# Try it:
The entries must be repeated verbatim, and their images left out.

# Records supplied:
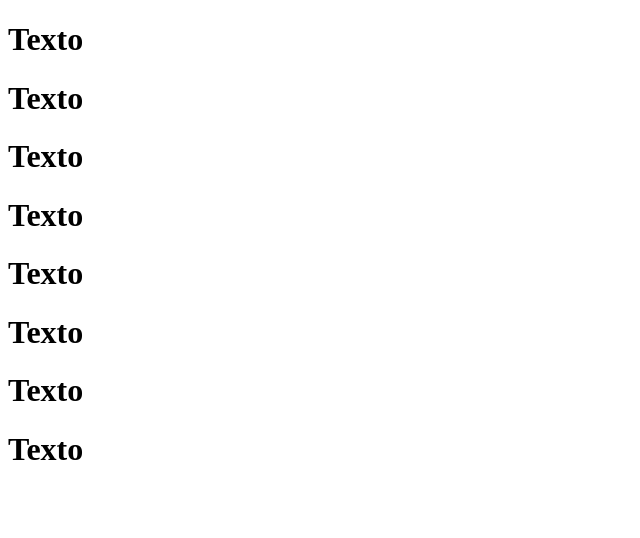
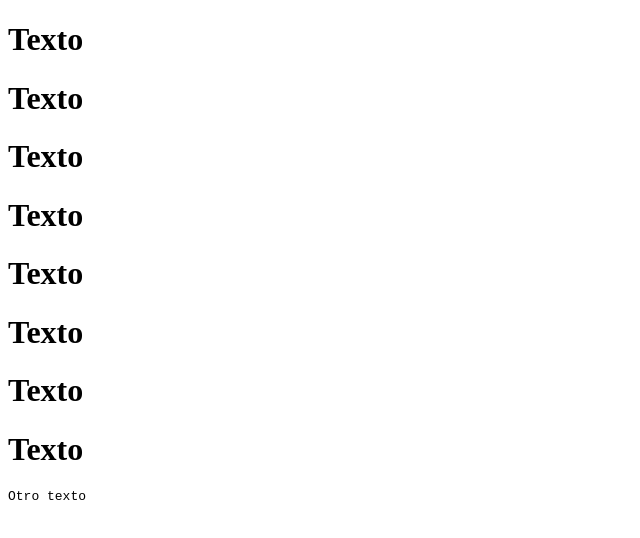
Before and after one commit to Ju4nM/capacitacion4B, a plain HTML site: page index.html in a window 1280 px wide. Shown: the whole page, without its empty margins (0-640 px from the left). Drawn offline with Linux system fonts and the light colour scheme.

Commit message:
Otro commit

```diff
--- a/index.html
+++ b/index.html
@@ -15,5 +15,9 @@
     <h1>Texto</h1>
     <h1>Texto</h1>
     <h1>Texto</h1>
+
+    <div>
+        <pre>Otro texto</pre>
+    </div>
 </body>
 </html>
```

# Output:
Before and after one commit to Ju4nM/capacitacion4B, a plain HTML site: page index.html in a window 1280 px wide. Shown: the whole page, without its empty margins (0-640 px from the left). Drawn offline with Linux system fonts and the light colour scheme.

Commit message:
Otro commit

```diff
--- a/index.html
+++ b/index.html
@@ -15,5 +15,9 @@
     <h1>Texto</h1>
     <h1>Texto</h1>
     <h1>Texto</h1>
+
+    <div>
+        <pre>Otro texto</pre>
+    </div>
 </body>
 </html>
```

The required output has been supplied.